▶ [What you are asked to do]:
In the entries below, how many lines hold the word "code"? Answer with the number only.

Source data:
◇ ◇ ◇

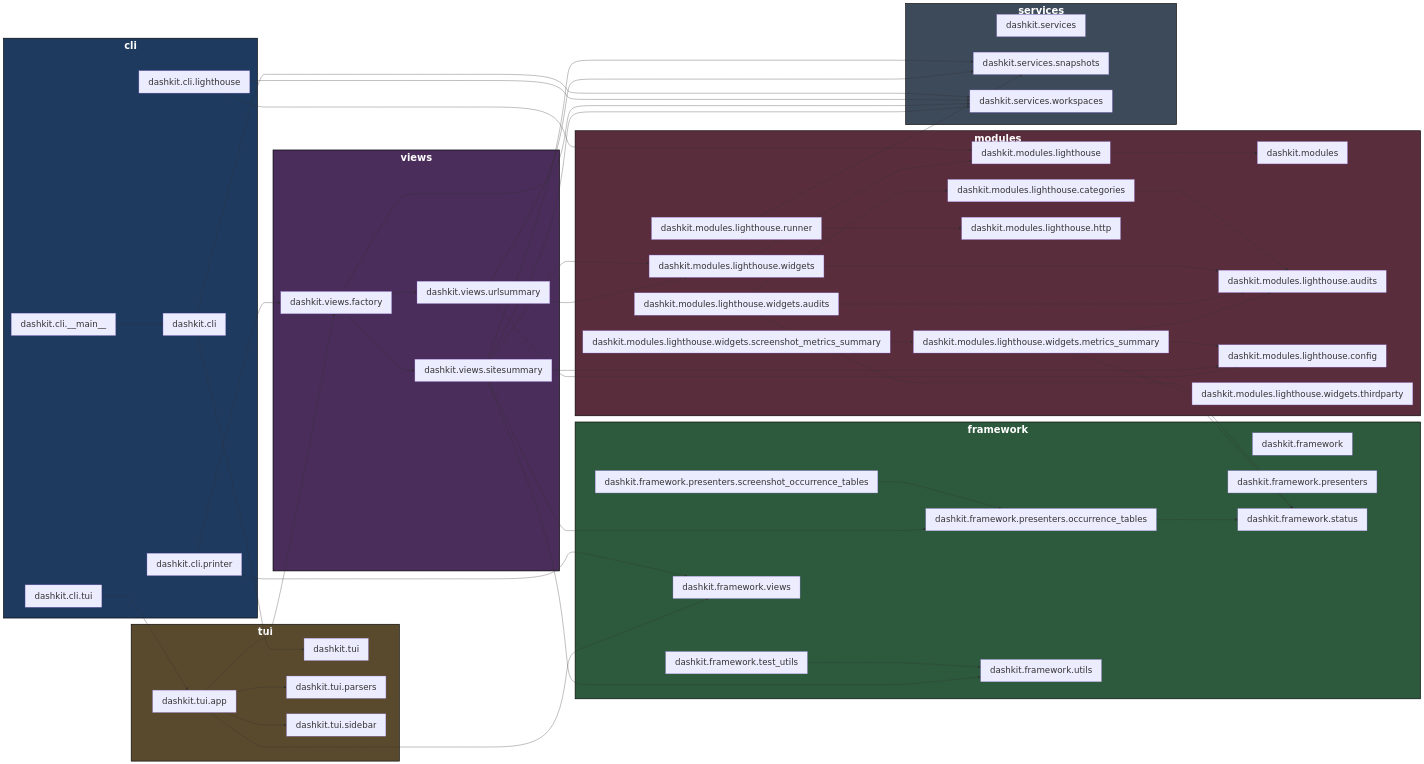
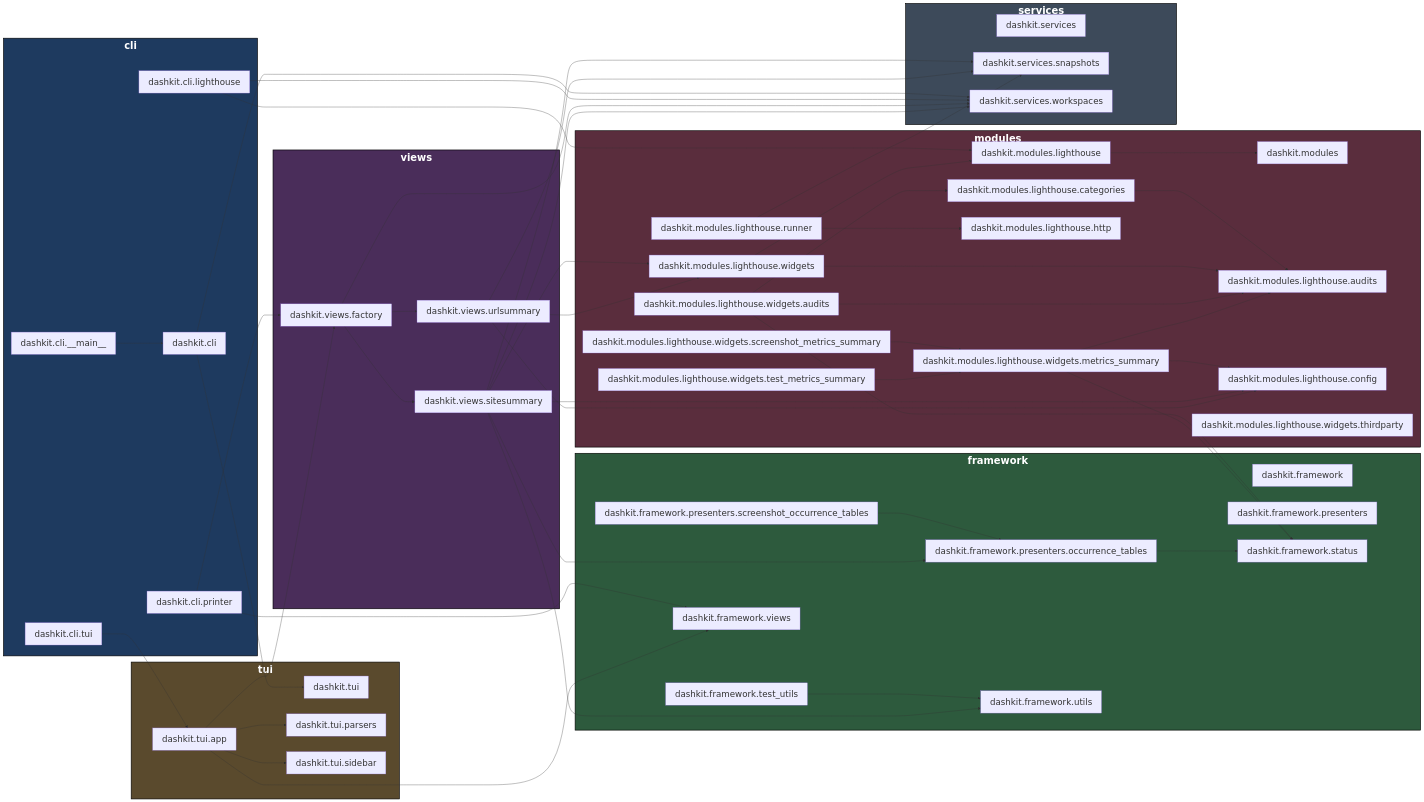
Before and after one commit to oct-cr/web-audit-tool: the diagram in docs/arch-code-diagram.mmd, drawn with Mermaid. The commit also changed 4 other files, not shown here.

```diff
--- a/docs/arch-code-diagram.mmd
+++ b/docs/arch-code-diagram.mmd
@@ -1,105 +1,107 @@
 flowchart LR
 %% Auto-generated from code (utils/gen_arch_diagram.py)
 
 subgraph cli["<b style='font-size:32px'>cli</b>"]
   style cli fill:#1e3a5f,color:#fff,stroke:#000,stroke-width:2px
   dashkit_cli["dashkit.cli"]
   dashkit_cli___main__["dashkit.cli.__main__"]
   dashkit_cli_lighthouse["dashkit.cli.lighthouse"]
   dashkit_cli_printer["dashkit.cli.printer"]
   dashkit_cli_tui["dashkit.cli.tui"]
 end
 
 subgraph framework["<b style='font-size:32px'>framework</b>"]
   style framework fill:#2d5a3d,color:#fff,stroke:#000,stroke-width:2px
   dashkit_framework["dashkit.framework"]
   dashkit_framework_presenters["dashkit.framework.presenters"]
   dashkit_framework_presenters_occurrence_tables["dashkit.framework.presenters.occurrence_tables"]
   dashkit_framework_presenters_screenshot_occurrence_tables["dashkit.framework.presenters.screenshot_occurrence_tables"]
   dashkit_framework_status["dashkit.framework.status"]
   dashkit_framework_test_utils["dashkit.framework.test_utils"]
   dashkit_framework_utils["dashkit.framework.utils"]
   dashkit_framework_views["dashkit.framework.views"]
 end
 
 subgraph modules["<b style='font-size:32px'>modules</b>"]
   style modules fill:#5a2d3d,color:#fff,stroke:#000,stroke-width:2px
   dashkit_modules["dashkit.modules"]
   dashkit_modules_lighthouse["dashkit.modules.lighthouse"]
   dashkit_modules_lighthouse_audits["dashkit.modules.lighthouse.audits"]
   dashkit_modules_lighthouse_categories["dashkit.modules.lighthouse.categories"]
   dashkit_modules_lighthouse_config["dashkit.modules.lighthouse.config"]
   dashkit_modules_lighthouse_http["dashkit.modules.lighthouse.http"]
   dashkit_modules_lighthouse_runner["dashkit.modules.lighthouse.runner"]
   dashkit_modules_lighthouse_widgets["dashkit.modules.lighthouse.widgets"]
   dashkit_modules_lighthouse_widgets_audits["dashkit.modules.lighthouse.widgets.audits"]
   dashkit_modules_lighthouse_widgets_metrics_summary["dashkit.modules.lighthouse.widgets.metrics_summary"]
   dashkit_modules_lighthouse_widgets_screenshot_metrics_summary["dashkit.modules.lighthouse.widgets.screenshot_metrics_summary"]
+  dashkit_modules_lighthouse_widgets_test_metrics_summary["dashkit.modules.lighthouse.widgets.test_metrics_summary"]
   dashkit_modules_lighthouse_widgets_thirdparty["dashkit.modules.lighthouse.widgets.thirdparty"]
 end
 
 subgraph services["<b style='font-size:32px'>services</b>"]
   style services fill:#3d4a5a,color:#fff,stroke:#000,stroke-width:2px
   dashkit_services["dashkit.services"]
   dashkit_services_snapshots["dashkit.services.snapshots"]
   dashkit_services_workspaces["dashkit.services.workspaces"]
 end
 
 subgraph tui["<b style='font-size:32px'>tui</b>"]
   style tui fill:#5a4a2d,color:#fff,stroke:#000,stroke-width:2px
   dashkit_tui["dashkit.tui"]
   dashkit_tui_app["dashkit.tui.app"]
   dashkit_tui_parsers["dashkit.tui.parsers"]
   dashkit_tui_sidebar["dashkit.tui.sidebar"]
 end
 
 subgraph views["<b style='font-size:32px'>views</b>"]
   style views fill:#4a2d5a,color:#fff,stroke:#000,stroke-width:2px
   dashkit_views_factory["dashkit.views.factory"]
   dashkit_views_sitesummary["dashkit.views.sitesummary"]
   dashkit_views_urlsummary["dashkit.views.urlsummary"]
 end
 
 dashkit_cli --> dashkit_services_workspaces
 dashkit_cli --> dashkit_tui
 dashkit_cli___main__ --> dashkit_cli
 dashkit_cli_lighthouse --> dashkit_modules_lighthouse
 dashkit_cli_lighthouse --> dashkit_services_workspaces
 dashkit_cli_printer --> dashkit_framework_views
 dashkit_cli_printer --> dashkit_views_factory
 dashkit_cli_tui --> dashkit_tui_app
 dashkit_framework_presenters_occurrence_tables --> dashkit_framework_status
 dashkit_framework_presenters_screenshot_occurrence_tables --> dashkit_framework_presenters_occurrence_tables
 dashkit_framework_test_utils --> dashkit_framework_utils
 dashkit_modules_lighthouse --> dashkit_modules
 dashkit_modules_lighthouse_categories --> dashkit_modules_lighthouse_audits
 dashkit_modules_lighthouse_runner --> dashkit_modules_lighthouse_http
 dashkit_modules_lighthouse_runner --> dashkit_services_snapshots
 dashkit_modules_lighthouse_widgets --> dashkit_modules_lighthouse
 dashkit_modules_lighthouse_widgets --> dashkit_modules_lighthouse_audits
 dashkit_modules_lighthouse_widgets_audits --> dashkit_framework_status
 dashkit_modules_lighthouse_widgets_audits --> dashkit_modules_lighthouse_audits
 dashkit_modules_lighthouse_widgets_audits --> dashkit_modules_lighthouse_categories
 dashkit_modules_lighthouse_widgets_metrics_summary --> dashkit_framework_status
 dashkit_modules_lighthouse_widgets_metrics_summary --> dashkit_modules_lighthouse_audits
 dashkit_modules_lighthouse_widgets_metrics_summary --> dashkit_modules_lighthouse_config
 dashkit_modules_lighthouse_widgets_screenshot_metrics_summary --> dashkit_modules_lighthouse_widgets_metrics_summary
+dashkit_modules_lighthouse_widgets_test_metrics_summary --> dashkit_modules_lighthouse_widgets_metrics_summary
 dashkit_tui_app --> dashkit_framework_views
 dashkit_tui_app --> dashkit_tui_parsers
 dashkit_tui_app --> dashkit_tui_sidebar
 dashkit_tui_app --> dashkit_views_factory
 dashkit_views_factory --> dashkit_services_workspaces
 dashkit_views_factory --> dashkit_views_sitesummary
 dashkit_views_factory --> dashkit_views_urlsummary
 dashkit_views_sitesummary --> dashkit_framework_presenters_occurrence_tables
 dashkit_views_sitesummary --> dashkit_framework_utils
 dashkit_views_sitesummary --> dashkit_modules_lighthouse_config
 dashkit_views_sitesummary --> dashkit_modules_lighthouse_widgets
 dashkit_views_sitesummary --> dashkit_services_snapshots
 dashkit_views_sitesummary --> dashkit_services_workspaces
 dashkit_views_urlsummary --> dashkit_modules_lighthouse_config
 dashkit_views_urlsummary --> dashkit_modules_lighthouse_widgets
 dashkit_views_urlsummary --> dashkit_services_snapshots
 
 classDef nodeClass font-size:28px;
-class dashkit_framework_test_utils,dashkit_framework,dashkit_framework_utils,dashkit_framework_views,dashkit_framework_status,dashkit_tui_sidebar,dashkit_tui,dashkit_tui_parsers,dashkit_tui_app,dashkit_cli,dashkit_cli_tui,dashkit_cli_lighthouse,dashkit_cli_printer,dashkit_cli___main__,dashkit_modules,dashkit_views_sitesummary,dashkit_views_factory,dashkit_views_urlsummary,dashkit_services_snapshots,dashkit_services,dashkit_services_workspaces,dashkit_modules_lighthouse_audits,dashkit_modules_lighthouse_runner,dashkit_modules_lighthouse_config,dashkit_modules_lighthouse_categories,dashkit_modules_lighthouse,dashkit_modules_lighthouse_http,dashkit_modules_lighthouse_widgets_screenshot_metrics_summary,dashkit_modules_lighthouse_widgets_audits,dashkit_modules_lighthouse_widgets,dashkit_modules_lighthouse_widgets_metrics_summary,dashkit_modules_lighthouse_widgets_thirdparty,dashkit_framework_presenters_screenshot_occurrence_tables,dashkit_framework_presenters,dashkit_framework_presenters_occurrence_tables nodeClass;
+class dashkit_framework_test_utils,dashkit_framework,dashkit_framework_utils,dashkit_framework_views,dashkit_framework_status,dashkit_tui_sidebar,dashkit_tui,dashkit_tui_parsers,dashkit_tui_app,dashkit_cli,dashkit_cli_tui,dashkit_cli_lighthouse,dashkit_cli_printer,dashkit_cli___main__,dashkit_modules,dashkit_views_sitesummary,dashkit_views_factory,dashkit_views_urlsummary,dashkit_services_snapshots,dashkit_services,dashkit_services_workspaces,dashkit_modules_lighthouse_audits,dashkit_modules_lighthouse_runner,dashkit_modules_lighthouse_config,dashkit_modules_lighthouse_categories,dashkit_modules_lighthouse,dashkit_modules_lighthouse_http,dashkit_modules_lighthouse_widgets_screenshot_metrics_summary,dashkit_modules_lighthouse_widgets_audits,dashkit_modules_lighthouse_widgets,dashkit_modules_lighthouse_widgets_metrics_summary,dashkit_modules_lighthouse_widgets_test_metrics_summary,dashkit_modules_lighthouse_widgets_thirdparty,dashkit_framework_presenters_screenshot_occurrence_tables,dashkit_framework_presenters,dashkit_framework_presenters_occurrence_tables nodeClass;
```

◇ ◇ ◇

▶ [Your solution]:
4